(Data records)
——
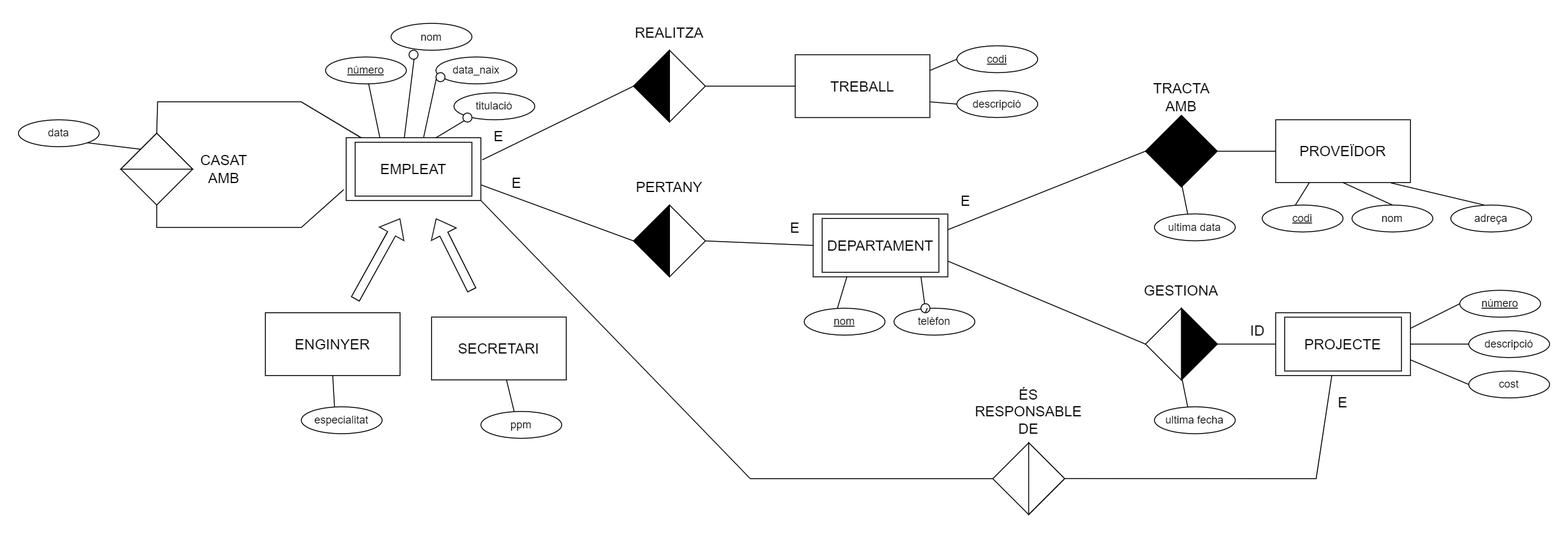
Earlier version of the draw.io export 0203-ModelEntitatRelacioYModelRelacional/02-102b-enginyieria-EER.drawio.png (ncabanes/sv2024-basesDeDades). Source tidied: cells renumbered, new cells last; positions are measured from the earlier drawing's top-left corner, leaving out a move shared by most shapes.
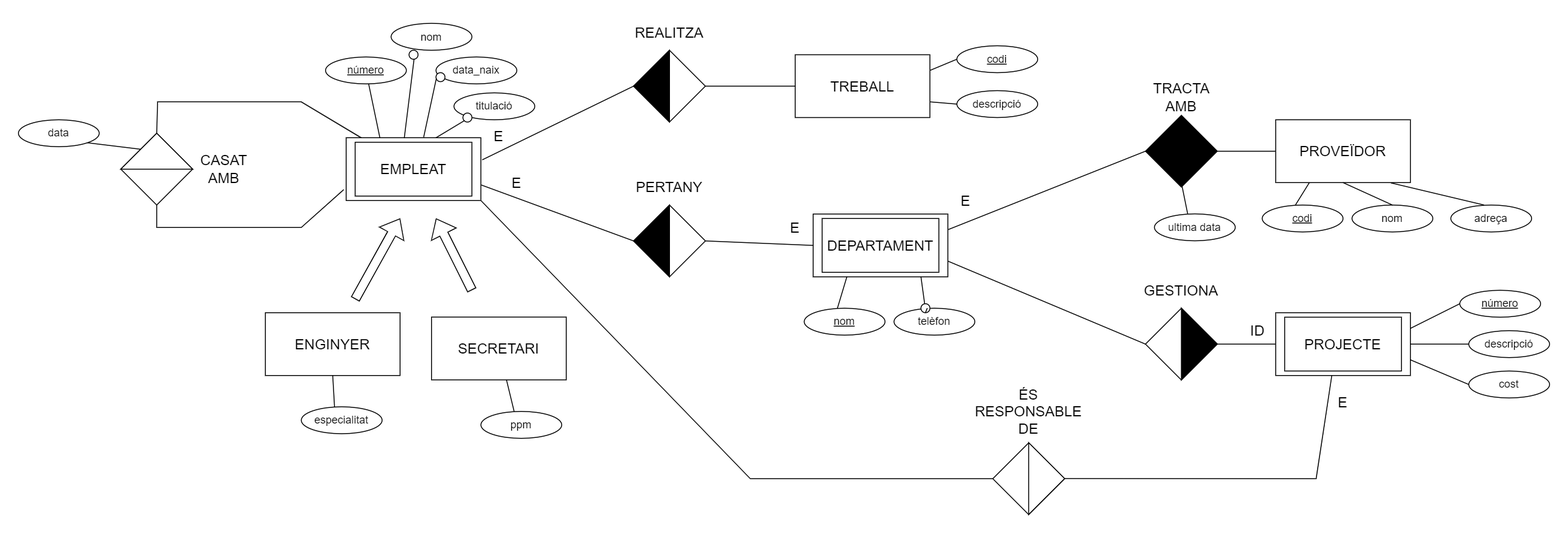
Later version of the same file.

Commit message:
02.102: Enginyeria (EER)

Change to the diagram source:
```diff
@@ -220,14 +220,6 @@
     <mxCell id="67" style="endArrow=none;html=1;rounded=0;fontSize=16;entryX=1;entryY=0.5;entryDx=0;entryDy=0;exitX=0;exitY=0.5;exitDx=0;exitDy=0;" parent="1" edge="1" source="60" target="61">
       <mxGeometry relative="1" as="geometry" />
     </mxCell>
-    <mxCell id="68" value="ultima fecha" style="ellipse;whiteSpace=wrap;html=1;" parent="1" vertex="1">
-      <mxGeometry x="1265" y="431.9" width="90" height="30" as="geometry" />
-    </mxCell>
-    <mxCell id="69" style="endArrow=none;html=1;rounded=0;fontSize=16;entryX=-0.019;entryY=0.012;entryDx=0;entryDy=0;exitX=0.411;exitY=-0.001;exitDx=0;exitDy=0;exitPerimeter=0;entryPerimeter=0;" parent="1" edge="1" source="68">
-      <mxGeometry relative="1" as="geometry">
-        <mxPoint x="1295.8" y="401" as="targetPoint" />
-      </mxGeometry>
-    </mxCell>
     <mxCell id="70" value="E" style="text;html=1;strokeColor=none;fillColor=none;align=center;verticalAlign=middle;whiteSpace=wrap;rounded=0;fontSize=16;" parent="1" vertex="1">
       <mxGeometry x="1035" y="187" width="40" height="30" as="geometry" />
     </mxCell>
```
——
◆ THE TASK:
Only the pictures are to be omitted; the records above must otherwise be reproduced exactly.

◆ RESULT:
Earlier version of the draw.io export 0203-ModelEntitatRelacioYModelRelacional/02-102b-enginyieria-EER.drawio.png (ncabanes/sv2024-basesDeDades). Source tidied: cells renumbered, new cells last; positions are measured from the earlier drawing's top-left corner, leaving out a move shared by most shapes.
Later version of the same file.

Commit message:
02.102: Enginyeria (EER)

Change to the diagram source:
```diff
@@ -220,14 +220,6 @@
     <mxCell id="67" style="endArrow=none;html=1;rounded=0;fontSize=16;entryX=1;entryY=0.5;entryDx=0;entryDy=0;exitX=0;exitY=0.5;exitDx=0;exitDy=0;" parent="1" edge="1" source="60" target="61">
       <mxGeometry relative="1" as="geometry" />
     </mxCell>
-    <mxCell id="68" value="ultima fecha" style="ellipse;whiteSpace=wrap;html=1;" parent="1" vertex="1">
-      <mxGeometry x="1265" y="431.9" width="90" height="30" as="geometry" />
-    </mxCell>
-    <mxCell id="69" style="endArrow=none;html=1;rounded=0;fontSize=16;entryX=-0.019;entryY=0.012;entryDx=0;entryDy=0;exitX=0.411;exitY=-0.001;exitDx=0;exitDy=0;exitPerimeter=0;entryPerimeter=0;" parent="1" edge="1" source="68">
-      <mxGeometry relative="1" as="geometry">
-        <mxPoint x="1295.8" y="401" as="targetPoint" />
-      </mxGeometry>
-    </mxCell>
     <mxCell id="70" value="E" style="text;html=1;strokeColor=none;fillColor=none;align=center;verticalAlign=middle;whiteSpace=wrap;rounded=0;fontSize=16;" parent="1" vertex="1">
       <mxGeometry x="1035" y="187" width="40" height="30" as="geometry" />
     </mxCell>
```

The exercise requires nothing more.